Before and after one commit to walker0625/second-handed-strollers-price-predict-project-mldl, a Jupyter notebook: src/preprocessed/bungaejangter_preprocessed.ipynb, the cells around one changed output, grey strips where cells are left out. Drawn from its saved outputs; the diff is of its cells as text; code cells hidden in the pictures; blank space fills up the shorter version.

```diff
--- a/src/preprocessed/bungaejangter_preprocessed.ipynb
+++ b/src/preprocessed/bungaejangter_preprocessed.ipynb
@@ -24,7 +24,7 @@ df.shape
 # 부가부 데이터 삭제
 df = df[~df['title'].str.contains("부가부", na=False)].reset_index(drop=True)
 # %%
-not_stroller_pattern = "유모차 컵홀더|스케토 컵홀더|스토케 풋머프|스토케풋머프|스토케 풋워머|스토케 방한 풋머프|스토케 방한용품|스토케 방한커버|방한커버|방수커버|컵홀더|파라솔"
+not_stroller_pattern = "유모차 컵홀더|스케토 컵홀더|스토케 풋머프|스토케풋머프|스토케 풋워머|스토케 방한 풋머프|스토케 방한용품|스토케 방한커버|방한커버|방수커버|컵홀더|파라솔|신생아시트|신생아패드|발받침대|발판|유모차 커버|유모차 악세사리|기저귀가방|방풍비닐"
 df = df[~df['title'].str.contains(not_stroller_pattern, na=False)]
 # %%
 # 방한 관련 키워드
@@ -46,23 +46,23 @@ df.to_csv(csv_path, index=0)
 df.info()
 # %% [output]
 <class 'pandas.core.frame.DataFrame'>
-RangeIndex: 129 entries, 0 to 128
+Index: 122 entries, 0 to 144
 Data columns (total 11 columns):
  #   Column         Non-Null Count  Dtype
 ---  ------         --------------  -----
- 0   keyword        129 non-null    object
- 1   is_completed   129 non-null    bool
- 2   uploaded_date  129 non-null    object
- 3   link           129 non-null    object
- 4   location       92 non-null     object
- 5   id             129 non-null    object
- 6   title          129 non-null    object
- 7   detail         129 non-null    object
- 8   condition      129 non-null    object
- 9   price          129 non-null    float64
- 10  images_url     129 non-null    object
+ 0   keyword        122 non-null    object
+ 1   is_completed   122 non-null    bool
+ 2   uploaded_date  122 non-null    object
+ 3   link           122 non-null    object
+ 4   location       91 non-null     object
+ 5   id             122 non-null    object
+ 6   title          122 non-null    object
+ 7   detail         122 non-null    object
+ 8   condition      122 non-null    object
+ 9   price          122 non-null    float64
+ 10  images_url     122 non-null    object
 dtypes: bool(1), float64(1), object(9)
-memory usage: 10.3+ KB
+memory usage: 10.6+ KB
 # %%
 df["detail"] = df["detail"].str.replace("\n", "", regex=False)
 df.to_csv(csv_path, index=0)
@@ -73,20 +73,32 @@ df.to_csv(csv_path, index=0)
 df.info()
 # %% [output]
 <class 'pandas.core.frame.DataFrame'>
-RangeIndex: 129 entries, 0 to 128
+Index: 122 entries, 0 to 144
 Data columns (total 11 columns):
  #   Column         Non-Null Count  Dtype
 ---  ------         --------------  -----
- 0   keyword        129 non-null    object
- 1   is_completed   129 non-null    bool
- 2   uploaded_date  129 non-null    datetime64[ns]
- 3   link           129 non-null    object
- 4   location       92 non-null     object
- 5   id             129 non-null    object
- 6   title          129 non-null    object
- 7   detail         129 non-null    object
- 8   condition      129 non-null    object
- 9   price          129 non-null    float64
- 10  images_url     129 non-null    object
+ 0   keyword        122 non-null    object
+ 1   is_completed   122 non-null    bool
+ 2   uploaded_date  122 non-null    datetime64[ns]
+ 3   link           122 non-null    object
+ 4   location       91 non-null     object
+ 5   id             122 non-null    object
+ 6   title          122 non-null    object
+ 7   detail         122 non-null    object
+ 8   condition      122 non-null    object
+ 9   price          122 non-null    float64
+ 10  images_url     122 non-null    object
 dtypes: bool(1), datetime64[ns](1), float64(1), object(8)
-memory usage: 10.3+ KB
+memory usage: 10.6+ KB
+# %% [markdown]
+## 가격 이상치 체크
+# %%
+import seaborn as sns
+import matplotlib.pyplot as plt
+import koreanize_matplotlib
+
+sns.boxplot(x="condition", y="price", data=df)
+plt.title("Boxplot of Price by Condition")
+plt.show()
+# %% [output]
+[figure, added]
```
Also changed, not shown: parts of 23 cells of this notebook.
###
* WORK ITEM
Which lines in the data hold the string "title"? Copy each of them.

* RESULT OF THE TASK
 df = df[~df['title'].str.contains("부가부", na=False)].reset_index(drop=True)
 df = df[~df['title'].str.contains(not_stroller_pattern, na=False)]
- 6   title          129 non-null    object
+ 6   title          122 non-null    object
- 6   title          129 non-null    object
+ 6   title          122 non-null    object
+plt.title("Boxplot of Price by Condition")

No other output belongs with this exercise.